In the press conference, Whitmer said downtown Midland could be under approximately nine feet of water in the next 12-15 hours, a record-high water level. This comes amid Whitmer’s stay-at-home order to prevent the spread of COVID-19.
“Tonight I issued an emergency declaration to ensure that state and local officials have the resources that they need in order to respond to the flooding,” Whitmer said.
Three shelters have opened for Midland residents needing a place to go, including Midland High School, Bullock Creek High School and the West Midland Family Center.
Despite the immediate evacuation to local shelters, Whitmer emphasized the need to maintain social distancing as best as possible.
“To go through this in the midst of a global pandemic is almost unthinkable,” Whitmer said. “But we are here, and to the best of our ability, we are going to navigate this together. So please, to the best of your ability, continue to wear a face covering when you go to a shelter or stay with a friend or relative.”
When asked if the state is prepared financially to support residents during this emergency, Whitmer stated the current focus is on saving lives. Further discussion on financial implications and flood insurance is to come, according to Whitmer.
“There’s no doubt that all of the stressors that we are under come with a cost,” Whitmer said. “We will work through what that is, but right now, we are in the midst of trying to save as many lives as we can, and get people out. But there is no doubt we will have a follow up conversation on this I’m sure.”
University of Michigan experts have also weighed in on this situation. Richard Norton, professor of urban and regional planning, discussed in Michigan News how this incident reveals how current floodplain maps are outdated and are not suitable for the larger storms.
"So, storms are getting bigger and more frequent, the infrastructure we have in place to handle flood waters is under-designed for those storms, and the maps and policies we have in place to minimize and manage flooding—and keep people out of harm's way—are increasingly outdated,” Norton said. “These kinds of events should be clarion calls to communities to revisit their floodplain maps and their plans for handling the increasing storminess we will all be experiencing."
Sue Anne Bell, assistant professor of nursing, explained in Michigan News the difficulties with managing this natural disaster on top of the COVID-19 pandemic, and what is needed to combat both challenges simultaneously.
"Planning for and responding to any disaster is challenging enough, layering a pandemic on top of that presents a whole other range of issues to address," Bell said. "The resources needed to support Michigan communities affected by the dam failures are already focused on COVID. Ultimately, the goals of both pandemic response and disaster response are to prevent harm and loss of life, and those two response systems will have to merge to address both at the same time — a huge challenge but one where the choice is clear."

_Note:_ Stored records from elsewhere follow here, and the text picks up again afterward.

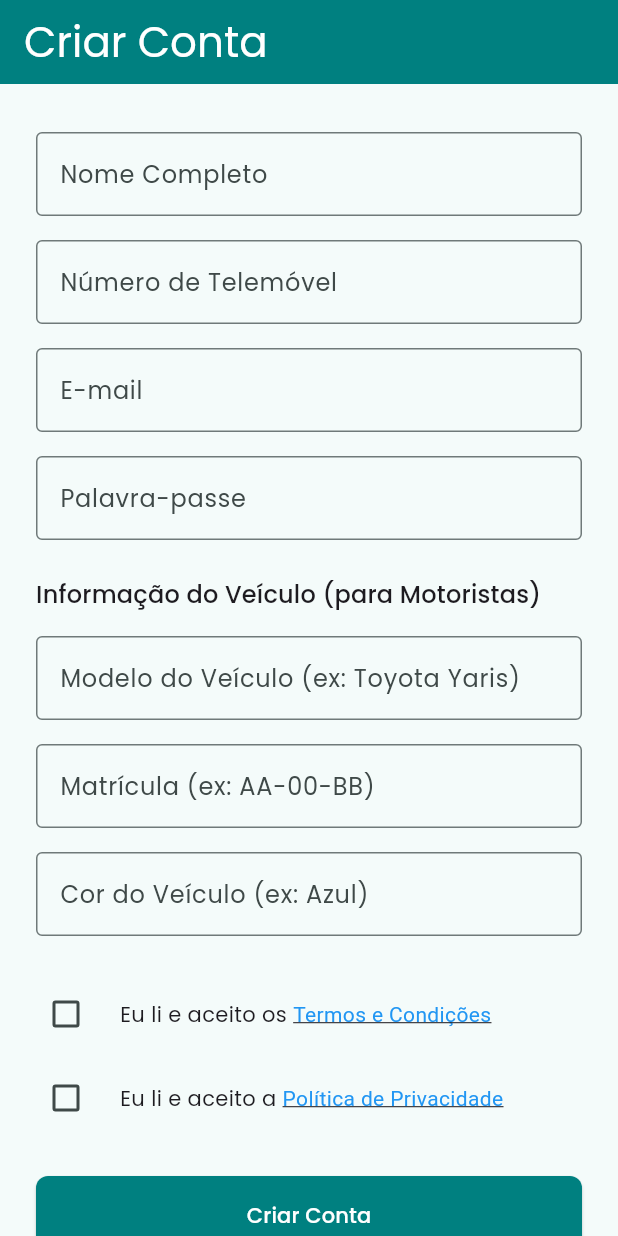
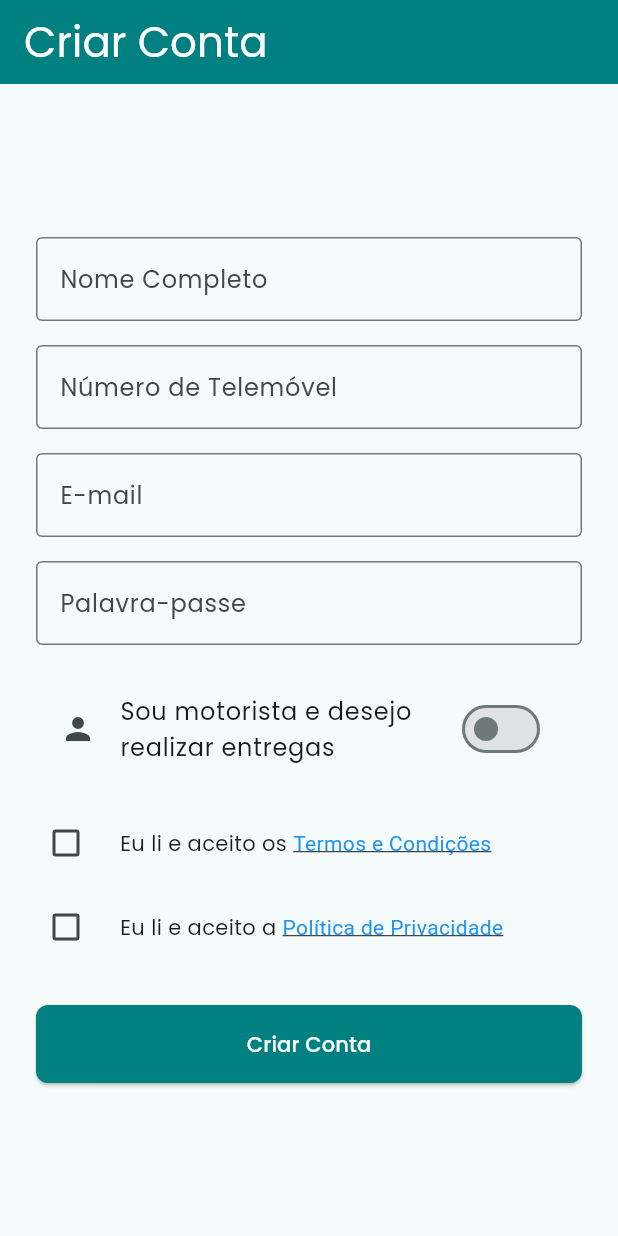
Before and after one commit to aferconlda/Afercon-Xpress1, a Flutter app: the SignUpScreen screen opened by its route, on a phone screen of 412 x 824 dp. Run offline on Flutter 3.47's test engine with Material 3 defaults, Android fonts, the light colour scheme and no system bars; our stand-ins replace cloud_firestore, firebase_auth, firebase_core, go_router, google_fonts; accounts and stored records are empty.

Commit message:
Changes before Firebase Studio auto-run

```diff
--- a/lib/signup_screen.dart
+++ b/lib/signup_screen.dart
@@ -26,6 +26,7 @@ class _SignUpScreenState extends State<SignUpScreen> {
   bool _isLoading = false;
   bool _agreedToTerms = false;
   bool _agreedToPrivacyPolicy = false;
+  bool _isDriver = false; // Estado para controlar se o utilizador é motorista
 
   @override
   void dispose() {
@@ -41,7 +42,6 @@ class _SignUpScreenState extends State<SignUpScreen> {
 
   Future<void> _signUp() async {
     if (!_formKey.currentState!.validate()) {
-      // Mostra um snackbar se os termos não forem aceites
       if (!_agreedToTerms || !_agreedToPrivacyPolicy) {
         ScaffoldMessenger.of(context).showSnackBar(
           const SnackBar(
@@ -61,12 +61,13 @@ class _SignUpScreenState extends State<SignUpScreen> {
       phoneNumber: _phoneNumberController.text.trim(),
       email: _emailController.text.trim(),
       password: _passwordController.text.trim(),
-      vehicleModel: _vehicleModelController.text.trim(),
-      vehiclePlate: _vehiclePlateController.text.trim(),
-      vehicleColor: _vehicleColorController.text.trim(),
+      // Enviar os dados do veículo apenas se o utilizador for motorista
+      vehicleModel: _isDriver ? _vehicleModelController.text.trim() : null,
+      vehiclePlate: _isDriver ? _vehiclePlateController.text.trim() : null,
+      vehicleColor: _isDriver ? _vehicleColorController.text.trim() : null,
     );
 
-    if (!mounted) return; // Verificar se o widget ainda está montado
+    if (!mounted) return;
 
     setState(() => _isLoading = false);
 
@@ -92,7 +93,6 @@ class _SignUpScreenState extends State<SignUpScreen> {
               mainAxisAlignment: MainAxisAlignment.center,
               crossAxisAlignment: CrossAxisAlignment.stretch,
               children: [
-                // --- Campos de Informação Pessoal ---
                 TextFormField(
                   controller: _fullNameController,
                   decoration: const InputDecoration(labelText: 'Nome Completo', border: OutlineInputBorder()),
@@ -121,26 +121,47 @@ class _SignUpScreenState extends State<SignUpScreen> {
                       value!.length < 6 ? 'A palavra-passe deve ter no mínimo 6 caracteres' : null,
                 ),
                 const SizedBox(height: 24),
-                // --- Campos de Informação do Veículo (Opcional) ---
-                Text('Informação do Veículo (para Motoristas)', style: Theme.of(context).textTheme.titleMedium),
+
+                // --- Switch para Motorista ---
+                SwitchListTile(
+                  title: const Text('Sou motorista e desejo realizar entregas'),
+                  value: _isDriver,
+                  onChanged: (bool value) {
+                    setState(() {
+                      _isDriver = value;
+                    });
+                  },
+                  secondary: Icon(_isDriver ? Icons.delivery_dining : Icons.person),
+                ),
+                const SizedBox(height: 16),
+
+                // --- Campos de Informação do Veículo (Condicional) ---
+                if (_isDriver)
+                  Column(
+                    children: [
+                      Text('Informação do Veículo', style: Theme.of(context).textTheme.titleMedium),
                        const SizedBox(height: 16),
                       TextFormField(
                         controller: _vehicleModelController,
                         decoration: const InputDecoration(labelText: 'Modelo do Veículo (ex: Toyota Yaris)', border: OutlineInputBorder()),
+                        validator: (value) => _isDriver && value!.isEmpty ? 'Campo obrigatório para motoristas' : null,
                       ),
                       const SizedBox(height: 16),
                       TextFormField(
                         controller: _vehiclePlateController,
                         decoration: const InputDecoration(labelText: 'Matrícula (ex: AA-00-BB)', border: OutlineInputBorder()),
+                         validator: (value) => _isDriver && value!.isEmpty ? 'Campo obrigatório para motoristas' : null,
                       ),
                       const SizedBox(height: 16),
                       TextFormField(
                         controller: _vehicleColorController,
                         decoration: const InputDecoration(labelText: 'Cor do Veículo (ex: Azul)', border: OutlineInputBorder()),
+                         validator: (value) => _isDriver && value!.isEmpty ? 'Campo obrigatório para motoristas' : null,
                       ),
                       const SizedBox(height: 24),
+                    ],
+                  ),
 
-                // --- Checkboxes de Consentimento ---
                 CheckboxListTile(
                   value: _agreedToTerms,
                   onChanged: (value) => setState(() => _agreedToTerms = value!),
@@ -179,7 +200,6 @@ class _SignUpScreenState extends State<SignUpScreen> {
                   controlAffinity: ListTileControlAffinity.leading,
                   contentPadding: EdgeInsets.zero,
                 ),
-                 // Validador para garantir que as checkboxes estão marcadas
                 FormField<bool>(
                   builder: (state) {
                      return state.hasError ?
```
Lines whose indentation alone changed are shown as unchanged.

Summer News Editor Kristina Zheng can be reached at email@example.com.